Honor Committe produces CD, invites
faculty to trials
By Virginia E. Carter
Committee has taken two steps to educate new students and
current faculty about the Honor System. It has produced a CD-ROM
to teach new students about the system, and it has invited faculty
members to attend honor trials.
of the CD were distributed to all first-year and new transfer
students in late January. In the future, copies will be mailed
to new students soon after they arrive for their first semester
addition to a 10-minute video introduction on the systems
history and structure, the CD features two interactive segments,
one where students can follow two possible outcomes of an honor
offense and another where they can take a timed quiz to assess
their knowledge. Another segment provides links to Web sites on
integrity and honor systems at other universities. The CD concludes
with a message from football coach Al Groh.
fundamental principles of the Honor System dont change,
but it was time for a new look and a more contemporary approach
to educating students about their Honor System, said Christopher

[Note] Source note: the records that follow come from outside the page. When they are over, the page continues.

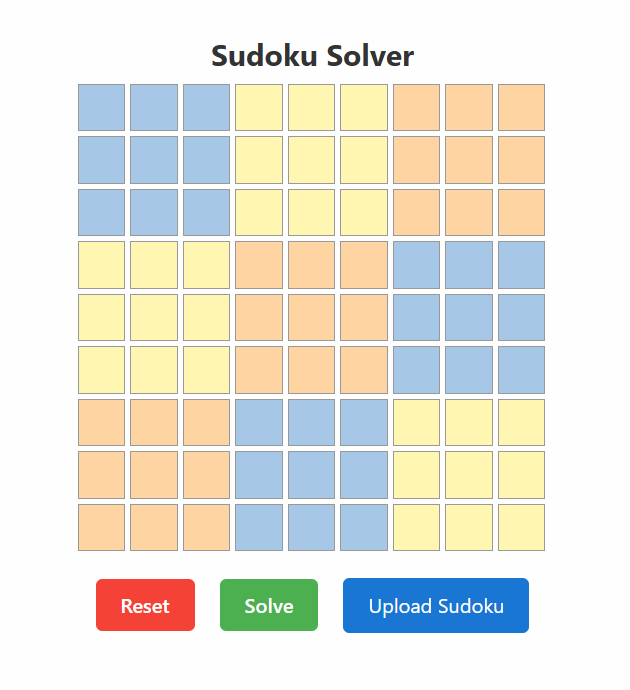
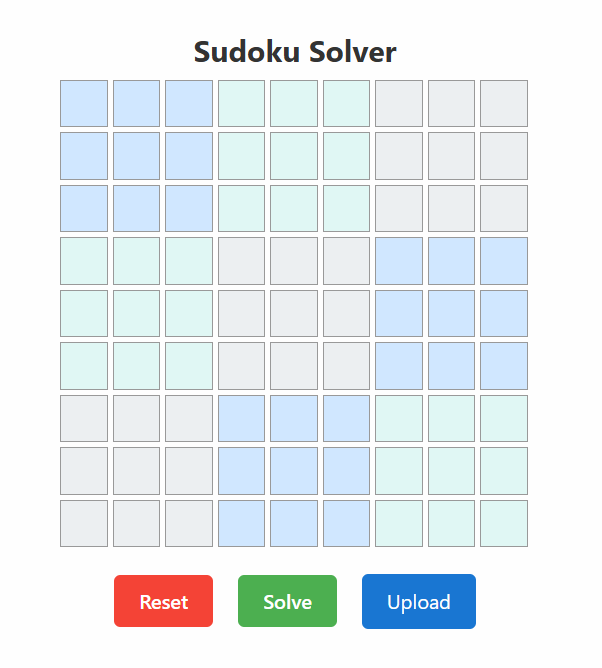
UI Improvements

diff --git a/ui/src/App.css b/ui/src/App.css
@@ -51,13 +51,15 @@ h1{
 
 /* Coloring for 3x3 blocks */
 .sudoku-cell.block-a {
-  background-color: #A7C7E7;
+  background-color: #D0E7FF;
 }
+
 .sudoku-cell.block-b {
-  background-color: #FFF6B2;
+  background-color: #E0F7F4;
 }
+
 .sudoku-cell.block-c {
-  background-color: #FFD4A3;
+  background-color: #ECEFF1;
 }
 
 /* Button styles */
@@ -98,6 +100,12 @@ h1{
   color: #f44336;
   border: black 1px solid;
 }
+.upload-label:hover {
+  background-color: white;
+  color: #1976d2;
+  border: black 1px solid;
+}
+
 .solve-button:active {
   background-color: #f0f0f0;
   color: #4CAF50;
@@ -114,6 +122,11 @@ h1{
 button:disabled {
   opacity: 0.5;
   cursor: not-allowed;
+}
+.upload-disabled {
+  opacity: 0.5;
+  cursor: not-allowed;
+  pointer-events: none;
 }
 
 .upload-label {

diff --git a/ui/src/App.jsx b/ui/src/App.jsx
@@ -143,8 +143,8 @@ return (
       <div className="buttons">
         <button className='reset-button' onClick={handleClear} disabled={loading}>Reset</button>
         <button className='solve-button' onClick={handleSolve} disabled={loading || isSolved}>Solve</button>
-        <label htmlFor="file-upload" className="upload-label">
-          Upload Sudoku
+        <label htmlFor="file-upload" className={`upload-label ${loading || isSolved ? "upload-disabled" : ""}`}>
+          Upload
         </label>
         <input
           id="file-upload"
@@ -152,6 +152,7 @@ return (
           accept="image/*"
           onChange={handleImageUpload}
           style={{ display: "none" }}
+          disabled={loading || isSolved}
         />
       </div>
 

diff --git a/main/sudoku_solver.py b/main/sudoku_solver.py
@@ -1,5 +1,6 @@
 class SudokuSolver:
     def __init__(self, board):
+        board = [[str(cell) if cell != '' else '' for cell in row] for row in board]
         self.board = board
 
     def solve(self):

Smith, chairman of the Honor Committee. By showing an account
of what happens before, during and after an honor offense occurs,
one of our goals was to take some of the mystery out of the honor
Stark, a 1995 U.Va. graduate who serves as a sideline reporter
for ABCs Monday Night Football, narrates the
video portion of the CD. Additional alumni from the 1990s as well
as current students, faculty members and administrators appear
CD was funded in part by the Parents Program and created
by the Honor Committee. Assistance was provided by the Educational
Technologies Department of the School of Continuing and Professional
Studies and an outside contractor, Cinemagic, based in Mechanicsburg,
Pa. The CD replaces a 1995 video, copies of which had been given
to all new students when they entered U.Va.
Honor CD-ROM is only one aspect of educating students about the
Honor System. A pool of more than 30 honor educators, all students,
serve as support officers to the Honor Committee and are responsible
for teaching the University community about the system.
mid-February, the Honor Committee sent members of the teaching
faculty an e-mail inviting them to witness honor trials. Trials
are generally closed to observers, but with approval by the Honor
Committee and the student standing trial, members of the U.Va.
community may attend a trial. Reminding faculty of the opportunity
to attend trials is intended to make the Honor System more inclusive
and less secretive.
community of trust that defines the U.Va. Honor System extends
to faculty, Smith said. We want to develop an even
stronger partnership with faculty and allow them to see how the
system works on the inside.
Honor System, which dates to 1842, is the oldest completely student-run
honor system in the United States. Upon entering U.Va., students
pledge not to lie, cheat or steal, and, in return, they have the
benefit of living in a community of trust. Any student convicted
of an honor offense is asked to leave the institution permanently.